Segment Open
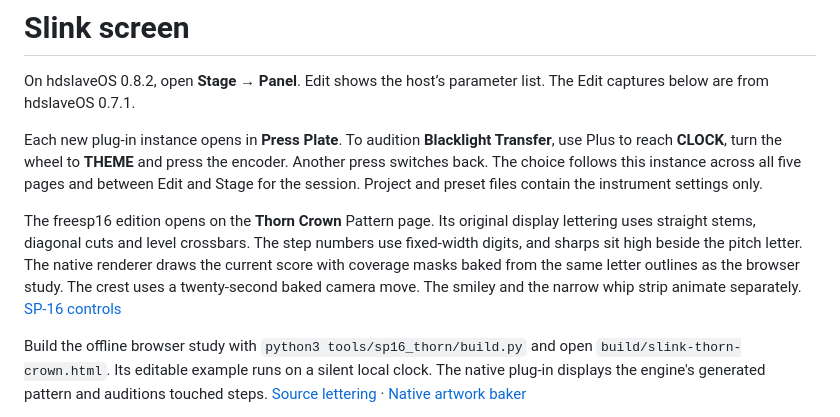
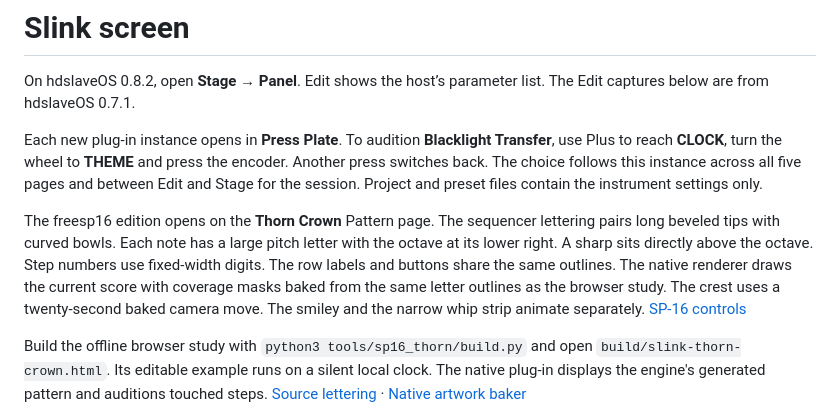
Before and after one commit to hdslave/TB-MPC-3-P-0-Synthesizer, a Markdown page: docs/screen.md, the part around the change. Rendered like a GitHub page.

```diff
--- a/docs/screen.md
+++ b/docs/screen.md
@@ -4,7 +4,7 @@ On hdslaveOS 0.8.2, open **Stage → Panel**. Edit shows the host’s parameter
 
 Each new plug-in instance opens in **Press Plate**. To audition **Blacklight Transfer**, use Plus to reach **CLOCK**, turn the wheel to **THEME** and press the encoder. Another press switches back. The choice follows this instance across all five pages and between Edit and Stage for the session. Project and preset files contain the instrument settings only.
 
-The freesp16 edition opens on the **Thorn Crown** Pattern page. Its original display lettering uses straight stems, diagonal cuts and level crossbars. The step numbers use fixed-width digits, and sharps sit high beside the pitch letter. The native renderer draws the current score with coverage masks baked from the same letter outlines as the browser study. The crest uses a twenty-second baked camera move. The smiley and the narrow whip strip animate separately. [SP-16 controls](../README.md#freesp16-on-sp-16)
+The freesp16 edition opens on the **Thorn Crown** Pattern page. The sequencer lettering pairs long beveled tips with curved bowls. Each note has a large pitch letter with the octave at its lower right. A sharp sits directly above the octave. Step numbers use fixed-width digits. The row labels and buttons share the same outlines. The native renderer draws the current score with coverage masks baked from the same letter outlines as the browser study. The crest uses a twenty-second baked camera move. The smiley and the narrow whip strip animate separately. [SP-16 controls](../README.md#freesp16-on-sp-16)
 
 Build the offline browser study with `python3 tools/sp16_thorn/build.py` and open `build/slink-thorn-crown.html`. Its editable example runs on a silent local clock. The native plug-in displays the engine's generated pattern and auditions touched steps. [Source lettering](../tools/sp16_thorn/lettering.js) · [Native artwork baker](../tools/sp16_thorn/bake_native.py)
 
```
Also changed, not shown: README.md (+2 -2 lines), docs/slink-sp16-thorn.png, 5 other files.
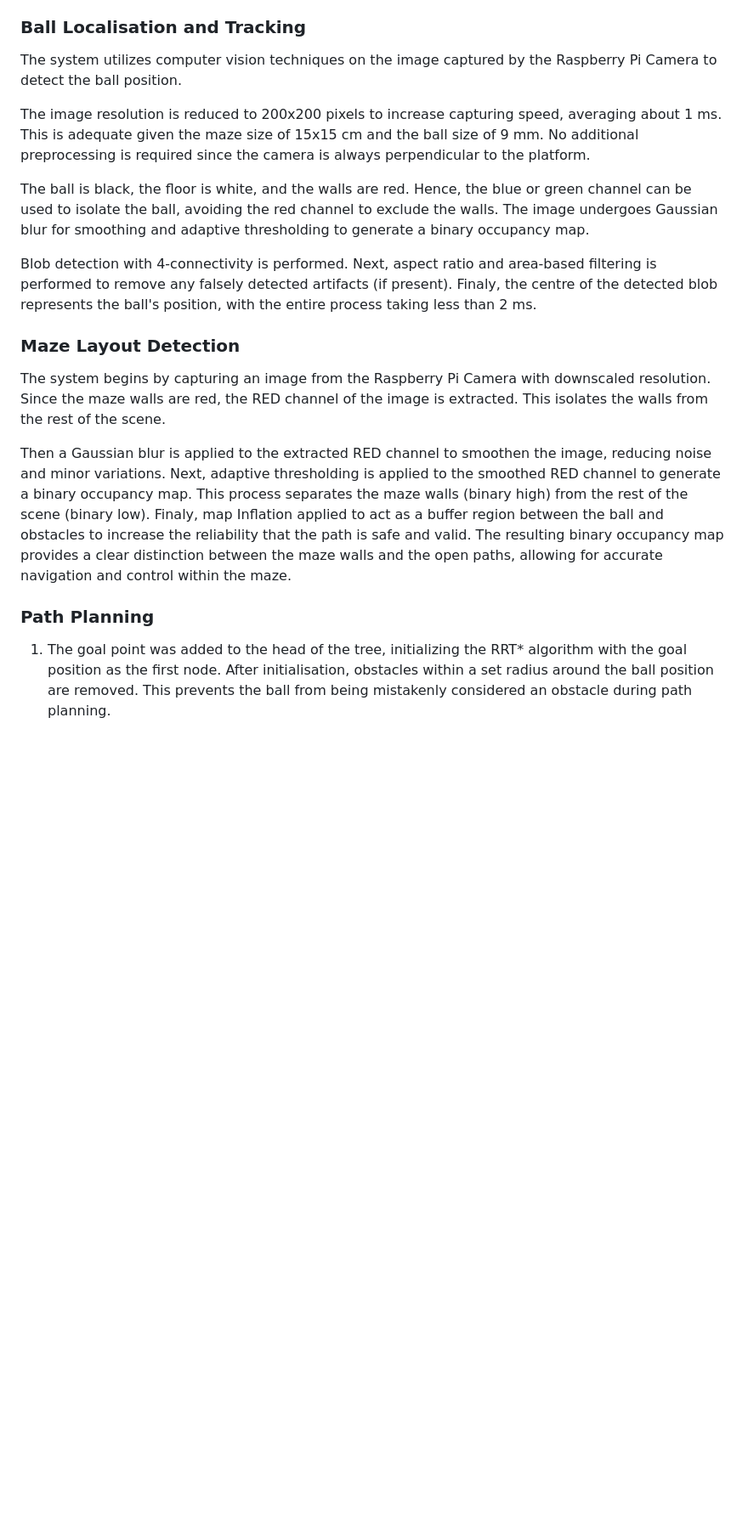
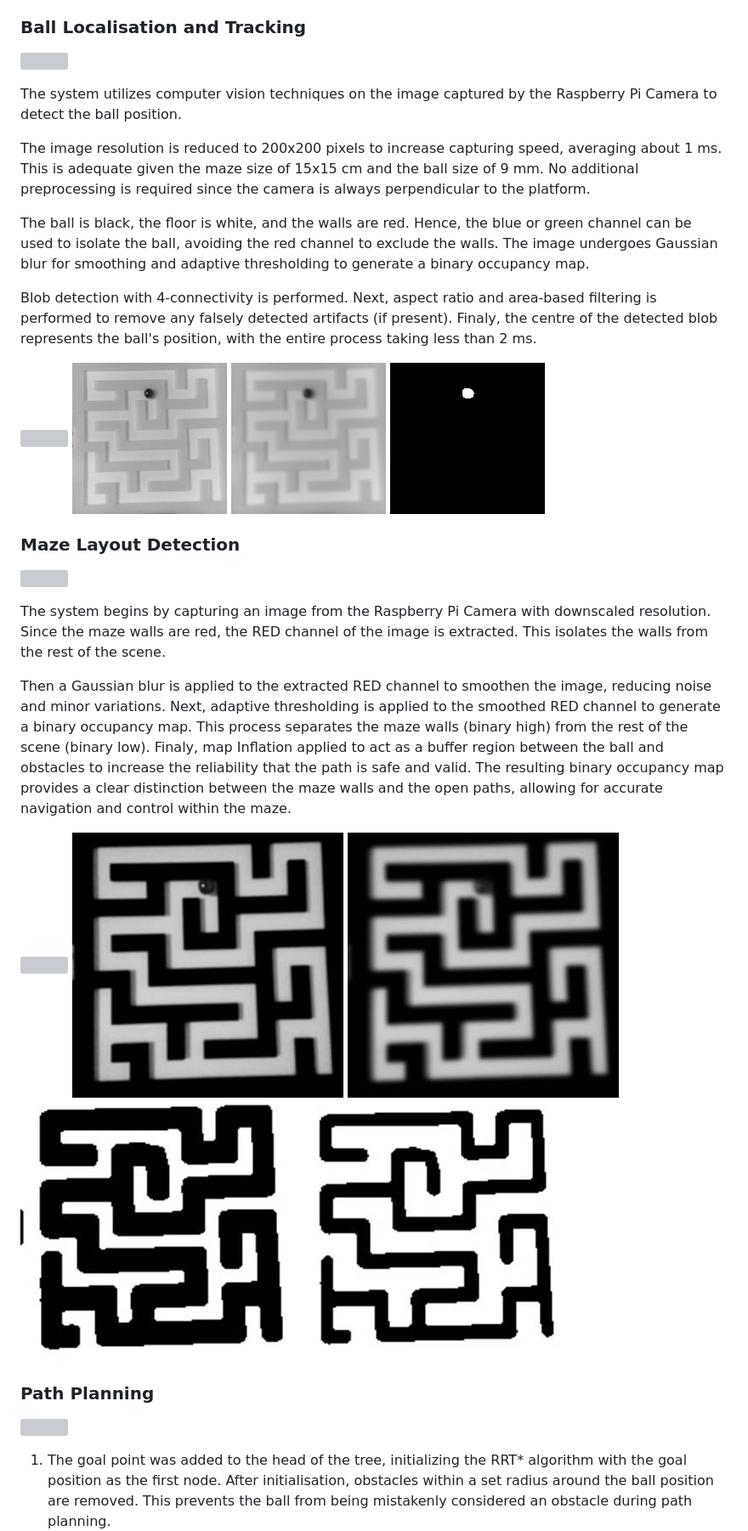
Before and after one commit to Avvienash/Maze-Solving-Robot, a Markdown page: README.md, the part around the change printed below. Shown: that part at 85% size. Drawn GitHub-style; blank space fills up the shorter version; grey boxes are pictures that could not be loaded.

```diff
--- a/README.md
+++ b/README.md
@@ -170,4 +216,9 @@ The ball is black, the floor is white, and the walls are red. Hence, the blue or
 
 Blob detection with 4-connectivity is performed. Next, aspect ratio and area-based filtering is performed to remove any falsely detected artifacts (if present). Finaly, the centre of the detected blob represents the ball's position, with the entire process taking less than 2 ms.
 
+![](Images/image029.jpg)
+![](Images/image031.jpg)
+![](Images/image033.jpg)
+![](Images/image035.jpg)
+
 ### Maze Layout Detection
@@ -176,4 +229,11 @@ The system begins by capturing an image from the Raspberry Pi Camera with downsc
 
 Then a Gaussian blur is applied to the extracted RED channel to smoothen the image, reducing noise and minor variations. Next, adaptive thresholding is applied to the smoothed RED channel to generate a binary occupancy map. This process separates the maze walls (binary high) from the rest of the scene (binary low). Finaly, map Inflation applied to act as a buffer region between the ball and obstacles to increase the reliability that the path is safe and valid. The resulting binary occupancy map provides a clear distinction between the maze walls and the open paths, allowing for accurate navigation and control within the maze.
 
+![](Images/image039.jpg)
+![](Images/image041.jpg)
+![](Images/image043.jpg)
+![](Images/image045.jpg)
+![](Images/image047.jpg)
+
+
 ### Path Planning
```
Also changed, not shown: other parts of README.md (+63 -1 lines), Images/image000.png (added).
Segment Closed
Instructions to follow:
Return every line of the listing that has the word "ball" in it.

Solution for this exercise:
@@ -170,4 +216,9 @@ The ball is black, the floor is white, and the walls are red. Hence, the blue or
 Blob detection with 4-connectivity is performed. Next, aspect ratio and area-based filtering is performed to remove any falsely detected artifacts (if present). Finaly, the centre of the detected blob represents the ball's position, with the entire process taking less than 2 ms.
 Then a Gaussian blur is applied to the extracted RED channel to smoothen the image, reducing noise and minor variations. Next, adaptive thresholding is applied to the smoothed RED channel to generate a binary occupancy map. This process separates the maze walls (binary high) from the rest of the scene (binary low). Finaly, map Inflation applied to act as a buffer region between the ball and obstacles to increase the reliability that the path is safe and valid. The resulting binary occupancy map provides a clear distinction between the maze walls and the open paths, allowing for accurate navigation and control within the maze.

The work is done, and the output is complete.